  36. Nike Shox

  37. Orthotists and Prosthesists What they do: • Orthotists and Prosthesists design, produce, and fit devices such as artificial limbs, orthotic shoes and equipment, and replacement joints Where they work: • Private hospitals • Private practices • Rehabilitation facilities • Research labs

  38. Ankle Foot Orthotics (AFO) Prosthetics

  39. Requirements for becoming an Orthotist or Prosthesist • General requirements: • Bachelor’s degree in biomechanics, orthotics, or prosthetics (can also be other related major) • Graduate degree in orthotic and prosthesist program • Time served in a residency program to gain clinical experience Orthotists and prosthesists must also become certified by the American Board for Certification in Orthotics and Prosthetics

  40. Average Salaries of Orthotists and Prosthesists From www.opcareers.org: • Non-certified practitioner: $30,752 • After 60 months: $46,289 • ABC-certified practitioner: $48,760 • After 60 months: $91,455 From www3.ccps.virginia.edu: Can make from anywhere between $40,000 and $150,000, with the average salary ranging from $49,000 to $60,000

  41. Miscellaneous Information • Generally, the field is becoming more and more difficult for entrepreneurs because of the consolidation of smaller companies by the larger companies. So in this field, it would be much more difficult to climb the corporate ladder and become your own boss, although it’s not impossible • Contact or check out the American Orthotic and Prosthetic Association for more details on how to get involved in the field

  42. Accident Re-simulation Vector Scientific Vector Scientific, Inc. provides high-quality consulting services and conducts high-level scientific research in order to advance the science of forensic engineering and biomechanics

  43. Vector Scientific - Research • Auto Impact • New Neck Injury Dynamics in Rear-end Impacts • PCL, ACL, MCL Rupture in Auto Accident • Unique Pedestrian Impact Dynamics and Trajectory • Commercial Truck Accident Reconstruction • Sports and Recreation • Injury Mitigation Produced by Protective Pole Padding on Ski Terrain • Determination of Snowboarder vs. Snowboarder Impact Configuration Using Injury Biomechanics • Slip, Trip, and Fall • Lateral Tibial Plateau Fracture From a Stair Descent Misstep • Occupational • Nail Gun Knee Injury and Product Testing • Forensic Investigation of a Lumbar Disc Injury in an Industrial Setting

  44. Vector Scientific • The experts at Vector Scientific have analyzed injury biomechanics in thousands of automobile accidents, from low-speed collisions with minor soft tissue injuries to high-speed collisions with severe and fatal injuries. • Crash tests are sometimes conducted to reconstruct specific cases and assess the impact severity and injury potential of the accident.

  45. Accident Re-simulation

  46. Accident Re-simulation

  47. Exercise Physiology and Exercise Biomechanics of Space Flight Exercise Countermeasures • Located in Houston, Texas • A research center that is affiliated with NASA

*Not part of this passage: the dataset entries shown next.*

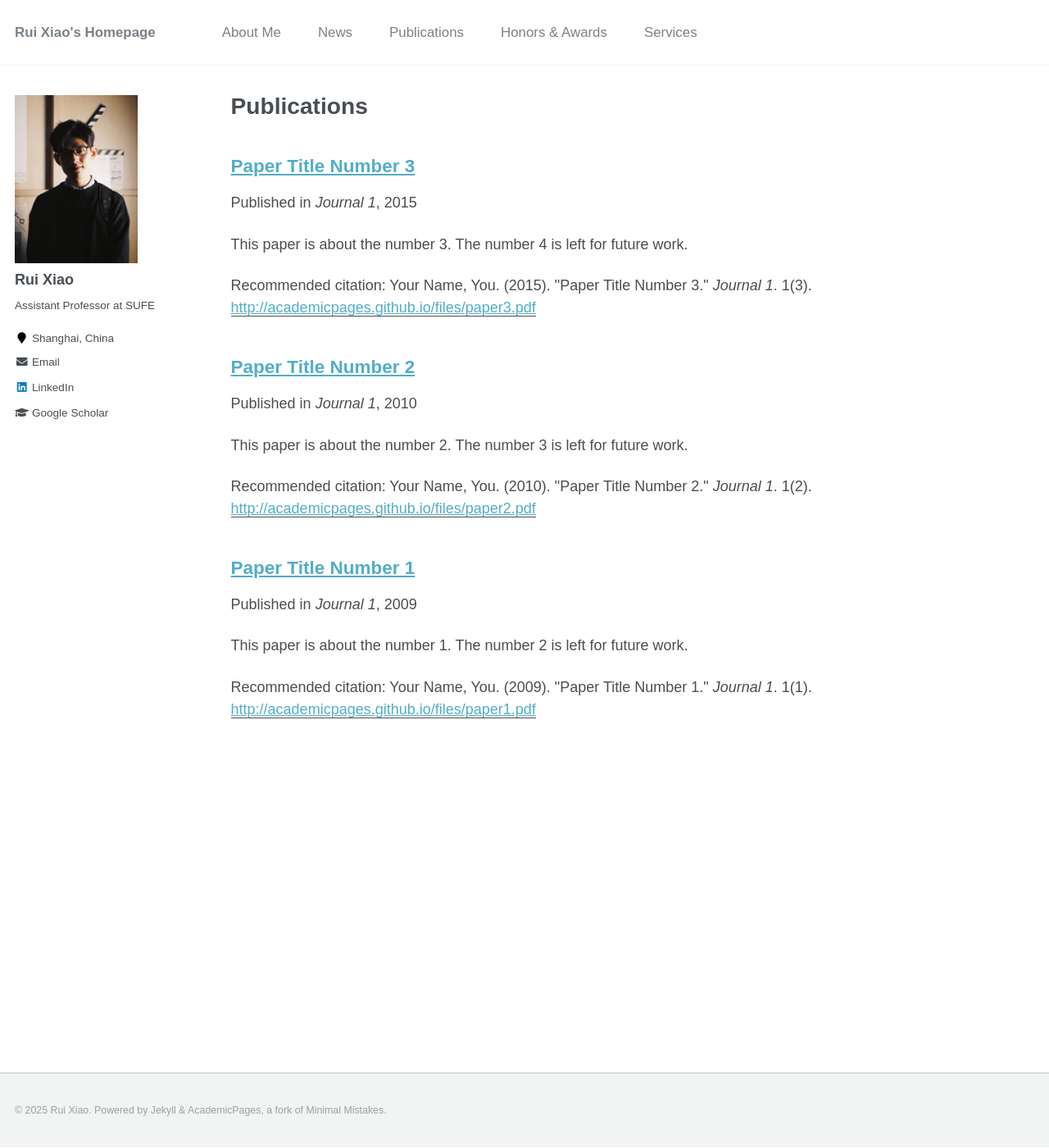
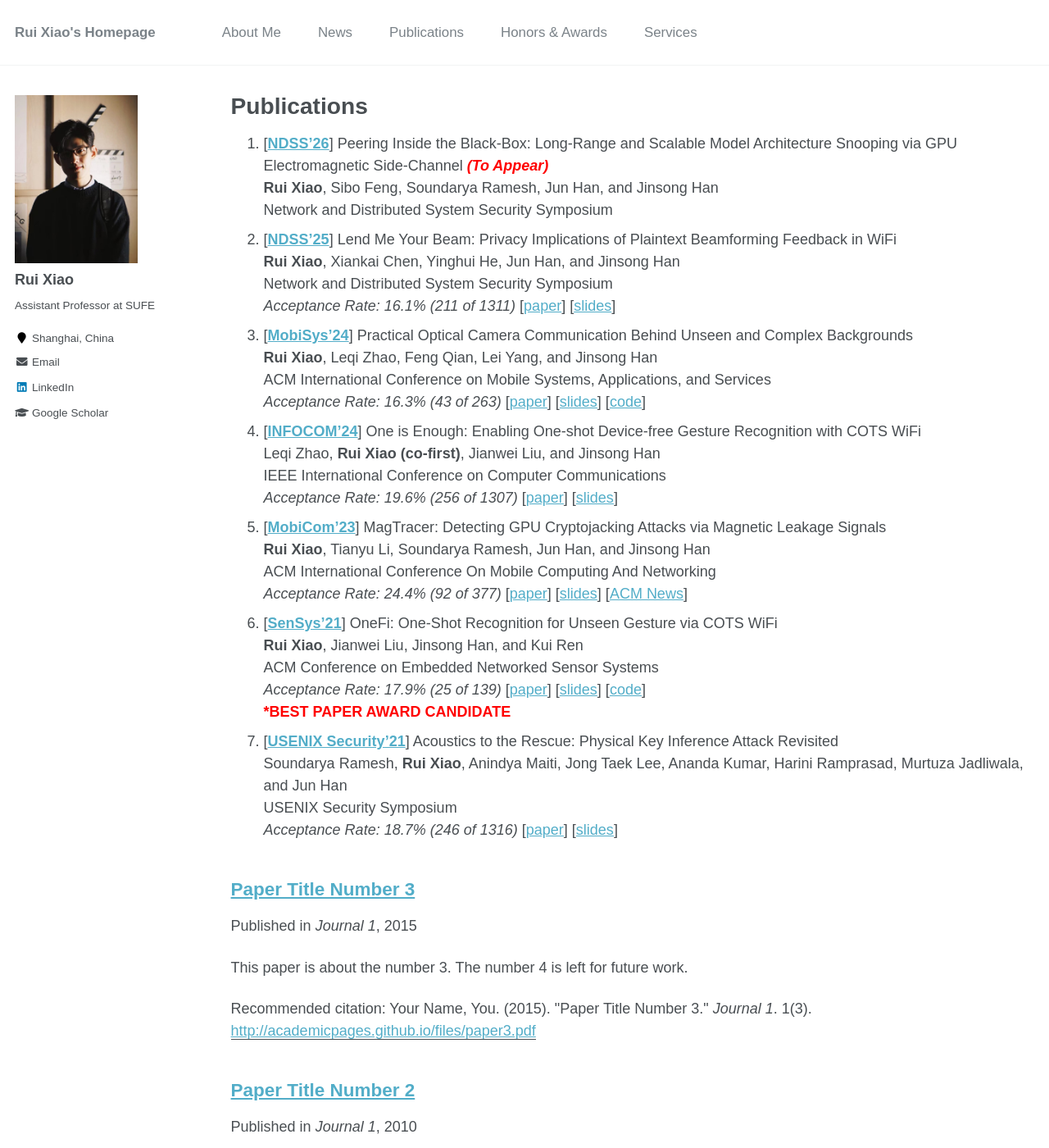
Before and after one commit to ruixiao24/ruixiao24.github.io, a Jekyll site: the page built from _pages/publications.md, in a window 1280 px wide and 1400 px high. Shown: the whole window at 82% size. Built offline with Jekyll 4.4.1, drawn with Linux system fonts in a browser that asks for light colours.

Commit message:
Add multiple publications with details and links

```diff
--- a/_pages/publications.md
+++ b/_pages/publications.md
@@ -4,6 +4,35 @@
 permalink: /publications/
 author_profile: true
 ---
+
+1. [**[NDSS'26](https://www.ndss-symposium.org/ndss2026/)**] Peering Inside the Black-Box: Long-Range and Scalable Model Architecture Snooping via GPU Electromagnetic Side-Channel <span style="color:red"><strong><em>(To Appear)</em></strong></span>
+   **Rui Xiao**, Sibo Feng, Soundarya Ramesh, Jun Han, and Jinsong Han
+   Network and Distributed System Security Symposium
+1. [**[NDSS'25](https://www.ndss-symposium.org/ndss2025/)**] Lend Me Your Beam: Privacy Implications of Plaintext Beamforming Feedback in WiFi
+   **Rui Xiao**, Xiankai Chen, Yinghui He, Jun Han, and Jinsong Han
+   Network and Distributed System Security Symposium
+   *Acceptance Rate: 16.1% (211 of 1311)* [[paper](https://ruixiao24.github.io/files/leakybeam-ndss25.pdf)] [[slides](https://ruixiao24.github.io/files/leakybeam-ndss-slides.pdf)]
+1. [**[MobiSys'24](https://sigmobile.org/mobisys/2024/)**] Practical Optical Camera Communication Behind Unseen and Complex Backgrounds
+    **Rui Xiao**, Leqi Zhao, Feng Qian, Lei Yang, and Jinsong Han
+    ACM International Conference on Mobile Systems, Applications, and Services
+    *Acceptance Rate: 16.3% (43 of 263)* [[paper](https://ruixiao24.github.io/files/winklink-mobisys24.pdf)] [[slides](https://ruixiao24.github.io/files/winklink-mobisys-final.pdf)] [[code](https://github.com/ruixiao24/winklink-mobisys2024)]
+1. [**[INFOCOM'24](https://infocom2024.ieee-infocom.org/)**] One is Enough: Enabling One-shot Device-free Gesture Recognition with COTS WiFi
+    Leqi Zhao, **Rui Xiao (co-first)**, Jianwei Liu, and Jinsong Han
+    IEEE International Conference on Computer Communications
+    *Acceptance Rate: 19.6% (256 of 1307)* [[paper](https://ruixiao24.github.io/files/onesense-infocom24.pdf)] [[slides](https://ruixiao24.github.io/files/OneSense.pdf)]
+1. [**[MobiCom'23](https://sigmobile.org/mobicom/2023/)**] MagTracer: Detecting GPU Cryptojacking Attacks via Magnetic Leakage Signals
+    **Rui Xiao**, Tianyu Li, Soundarya Ramesh, Jun Han, and Jinsong Han
+    ACM International Conference On Mobile Computing And Networking
+    *Acceptance Rate: 24.4% (92 of 377)* [[paper](https://ruixiao24.github.io/files/magtracer-mobicom23.pdf)] [[slides](https://ruixiao24.github.io/files/MagTracer-mobicom23.pptx)] [[ACM News](https://cacm.acm.org/news/magnetic-sensors-pinpoint-gpu-cryptojacking-attacks)]
+1. [**[SenSys'21](https://sensys.acm.org/2021/)**] OneFi: One-Shot Recognition for Unseen Gesture via COTS WiFi
+    **Rui Xiao**, Jianwei Liu, Jinsong Han, and Kui Ren
+    ACM Conference on Embedded Networked Sensor Systems
+    *Acceptance Rate: 17.9% (25 of 139)* [[paper](https://ruixiao24.github.io/files/rui_onefi.pdf)] [[slides](https://ruixiao24.github.io/files/onefi-sensys21.pptx)] [[code](https://github.com/ruixiao24/onefi)]
+    <span style="color:red"> ***BEST PAPER AWARD CANDIDATE**</span>
+1. [**[USENIX Security'21](https://www.usenix.org/conference/usenixsecurity21)**] Acoustics to the Rescue: Physical Key Inference Attack Revisited
+    Soundarya Ramesh, **Rui Xiao**, Anindya Maiti, Jong Taek Lee, Ananda Kumar, Harini Ramprasad, Murtuza Jadliwala, and Jun Han
+    USENIX Security Symposium
+    *Acceptance Rate: 18.7% (246 of 1316)* [[paper](https://www.usenix.org/system/files/sec21fall-ramesh.pdf)] [[slides](https://www.usenix.org/system/files/sec21_slides_ramesh.pdf)]
 
 {% if author.googlescholar %}
   You can also find my articles on <u><a href="{{author.googlescholar}}">my Google Scholar profile</a>.</u>
```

  48. The Goals and Objectives: • To support pre-flight, in-flight, and post-flight medical physical fitness testing operations • To assist in the development of astronaut physical conditioning programs

  49. The Goals and Objectives: • To evaluate and validate exercise countermeasure equipment, procedures, protocols, and conditioning programs related to the maintenance of crew health and performance during Space Shuttle and International Space Station Missions • To understand the effect of microgravity on human performance during and after exposure to weightlessness and space flight

  50. Exercise Physiology and Exercise Biomechanics of Space Flight Exercise Countermeasures The Laboratory also evaluates in-flight exercise responses and activity patterns as a way of evaluating and validating exercise countermeasure concepts. Research areas include cardiorespiratory functional capacity, musculoskeletal strength development and maintenance, orthostatic intolerance, biomechanics of movement, bone metabolism, and modeling of space-flight exercise activity patterns.